While a number of computational approaches were discussed, the focus of the workshop was on Quantitative Nanostructure Toxicity Relationships (QNTR) that use statistical or machine-learning methods such as neural networks, decision trees and support vector machines to model the relationships between the physical and chemical properties of nanomaterials and their biological effects.
Participants discussed the many requirements for the successful development of QNTR methods including the need for a commonly accepted nomenclature, frameworks and standards, the choice of appropriate mathematical descriptors of nanomaterial properties, the types of experimental data available (and also those urgently required), and the necessity of creating and maintaining supporting scientific networks.

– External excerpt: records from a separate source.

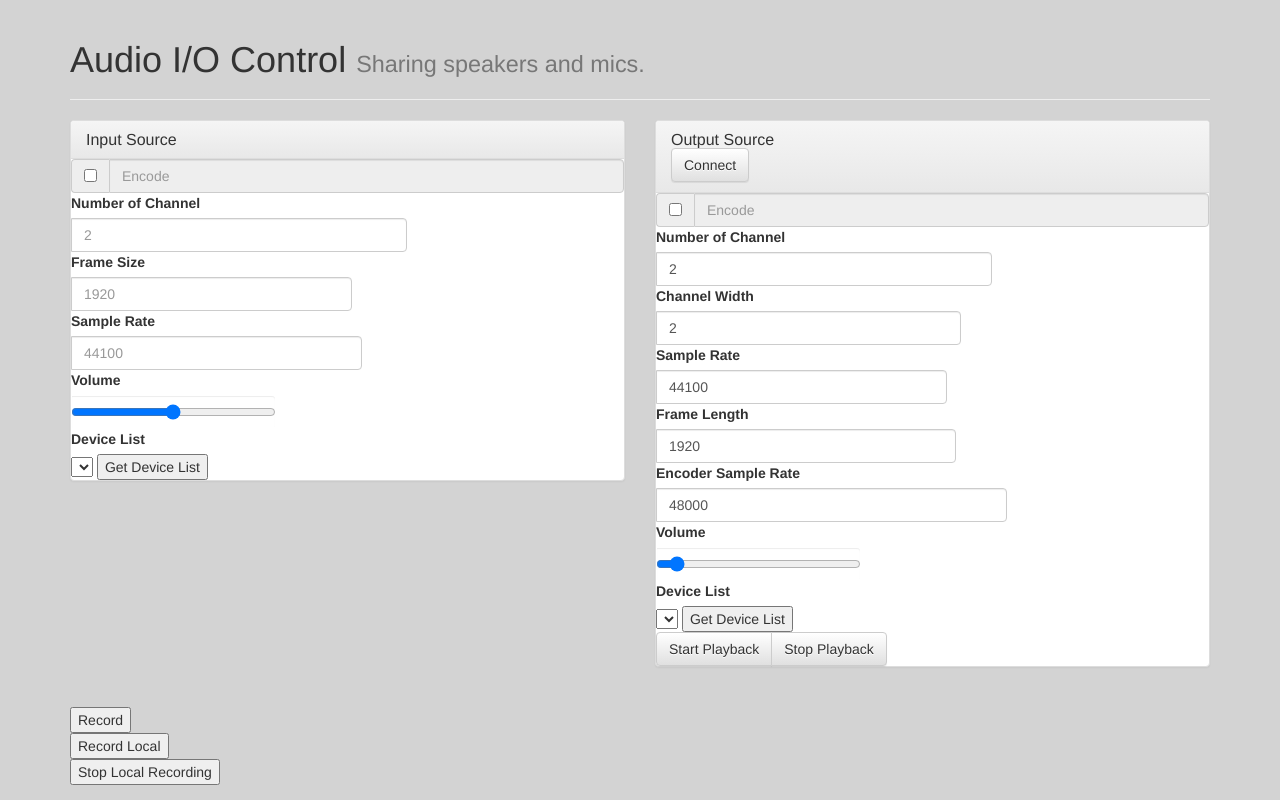
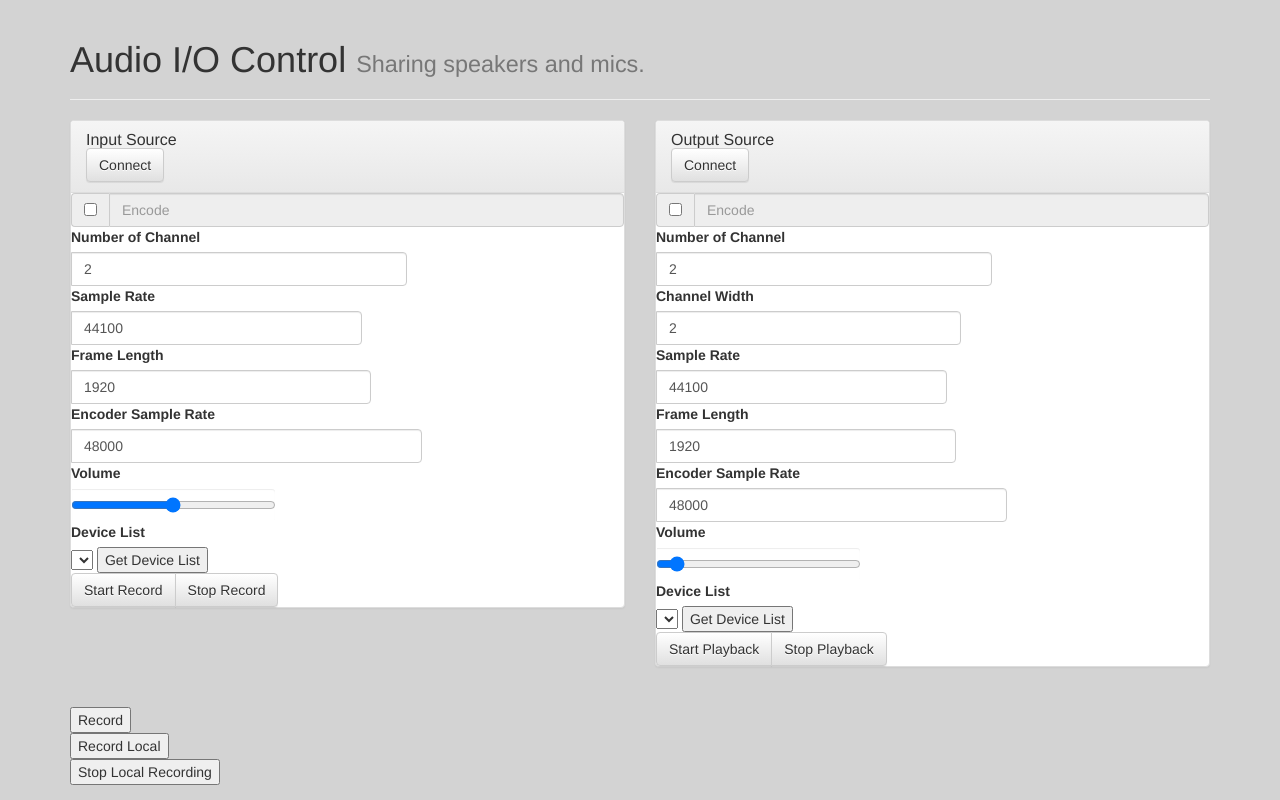
Before and after one commit to bellyfat/rapa, a Django app: template speaker/templates/speaker/index.html in a window 1280 px wide. Run offline with Django 3.2, Linux system fonts and the light colour scheme; the template is opened without the code that fills it, so the values that code supplies are empty; some libraries are stand-ins or nearby versions.

Commit message:
send configuration to input source

```diff
--- a/speaker/static/speaker/main.js
+++ b/speaker/static/speaker/main.js
@@ -175,3 +175,39 @@ function outputSourceStopPlayback() {
         audio_stream.send("output-close:");
     }
 }
+
+function connectInputSourceWebsocket() {
+    if (audio_record) {
+        audio_record.close();
+    }
+    audio_record = new WebSocket( 'ws://localhost:8000/ws/speaker/audiorecord/' );
+    audio_record.onmessage = function (message) {
+        if (audio_stream.readyState == WebSocket.OPEN) {
+            audio_stream.send(message.data);
+        }
+    }
+}
+
+function inputSourceStartRecord() {
+    if (audio_record) {
+        console.log("Sending Input Source Configuration");
+        configuration = {
+            "opus-encoded": $("#panel-input-source #encode")[0].checked,
+            "number-of-input-channel": Number($("#panel-input-source #number-of-channel")[0].value),
+            "sample-rate": Number($("#panel-input-source #sample-rate")[0].value),
+            "chunk-frame-length": Number($("#panel-input-source #frame-length")[0].value),
+            "encoder-sample-rate": Number($("#panel-input-source #encoder-sample-rate")[0].value),
+        };
+        console.log(configuration);
+        audio_record.send("config:" + JSON.stringify(configuration));
+        console.log("Starting playback");
+        audio_record.send("input-open:");
+    }
+}
+
+function inputSourceStopRecord() {
+    if (audio_record) {
+        console.log("Stopping playback");
+        audio_record.send("input-close:");
+    }
+}
--- a/speaker/templates/speaker/index.html
+++ b/speaker/templates/speaker/index.html
@@ -24,6 +24,8 @@
         <div class="panel panel-default" id="panel-input-source">
           <div class="panel-heading">
             <h3 class="panel-title">Input Source</h3>
+            <button type="button" class="btn btn-default" onclick="connectInputSourceWebsocket()"
+            id="button-input-source-connect">Connect</button>
           </div>
 
           <div class="input-group">
@@ -34,15 +36,19 @@
           </div>
           <div class="input-group">
             <label for="number-of-channel">Number of Channel</label>
-            <input type="number" class="form-control" placeholder="2" id="number-of-channel" />
-          </div>
-          <div class="input-group">
-            <label for="frame-size">Frame Size</label>
-            <input type="number" class="form-control" placeholder="1920" id="frame-size" />
+            <input type="number" class="form-control" placeholder="2" min="1" value="2" id="number-of-channel" />
           </div>
           <div class="input-group">
             <label for="sample-rate">Sample Rate</label>
-            <input type="number" class="form-control" placeholder="44100" id="sample-rate" />
+            <input type="number" class="form-control" placeholder="44100" value="44100" id="sample-rate" />
+          </div>
+          <div class="input-group">
+            <label for="frame-length">Frame Length</label>
+            <input type="number" class="form-control" placeholder="1920" value="1920" id="frame-length" />
+          </div>
+          <div class="input-group">
+            <label for="encoder-sample-rate">Encoder Sample Rate</label>
+            <input type="number" class="form-control" placeholder="48000" value="48000" id="encoder-sample-rate" />
           </div>
           <div class="input-group">
             <label for="volume-control">Volume</label>
@@ -53,6 +59,11 @@
             <select id="device-list">
             </select>
             <button onclick="getInputDeviceList()" id="button-get-device-list">Get Device List</button>
+          </div>
+
+          <div class="btn-group" role="group" aria-label="...">
+            <button type="button" class="btn btn-default" onclick="inputSourceStartRecord()">Start Record</button>
+            <button type="button" class="btn btn-default" onclick="inputSourceStopRecord()">Stop Record</button>
           </div>
         </div>
       </div>
```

Because of the large diversity of pristine nanomaterials and the complexity of their interactions with biological systems, the immediate requirement is for large amounts of relevant and reproducible experimental data in order to develop and validate QNTR techniques. There is a particular need to develop high-throughput in vitro assays that reflect in vivo responses, and to characterise particles as they are “seen“ by the body or organism. There was strong agreement that optimal progress and collection of the most relevant data could best be achieved by very close collaboration between modellers and experimentalists. It was concluded that effective validated QNTR methods will probably only be available for the simplest of systems in the very near future. In the mid- to long-term, QNTR techniques will need to be refined and further developed to address the more complex nanomaterial-biological systems, and it is here that both Government and industry are required to work together to ensure that the right conditions for promoting such development prevail.
There was widespread acknowledgement that the QNTR workshop was both important and timely as regulators urgently need information in order to assess potential exposures and hazards of manufactured nanomaterials, and to know when characteristics of the pristine, primary particles can be used as predictors of behaviour or those of the bioactive entity are required. Although the experimental (eco-)testing of the safety of novel nanomaterials will always be required, participants expected that computational approaches such as QNTR would help to reduce the extent of this testing with resulting savings in time, expenditure, and numbers of experimental animals. It was also recognised that QNTR may be useful in aiding the design of safer nanomaterials, again resulting in savings.
The information provided by the participants will be incorporated into two deliverables, both of which will be realised by the end of this year:
- A 10-year plan to produce QNTR-based software useful for regulators and industry (which will be published in a peer-reviewed journal),
- An application for a COST Action to support an international Community of Practice to fast-track the development of QNTR.
More information: http://www.cost.eu/events/qntr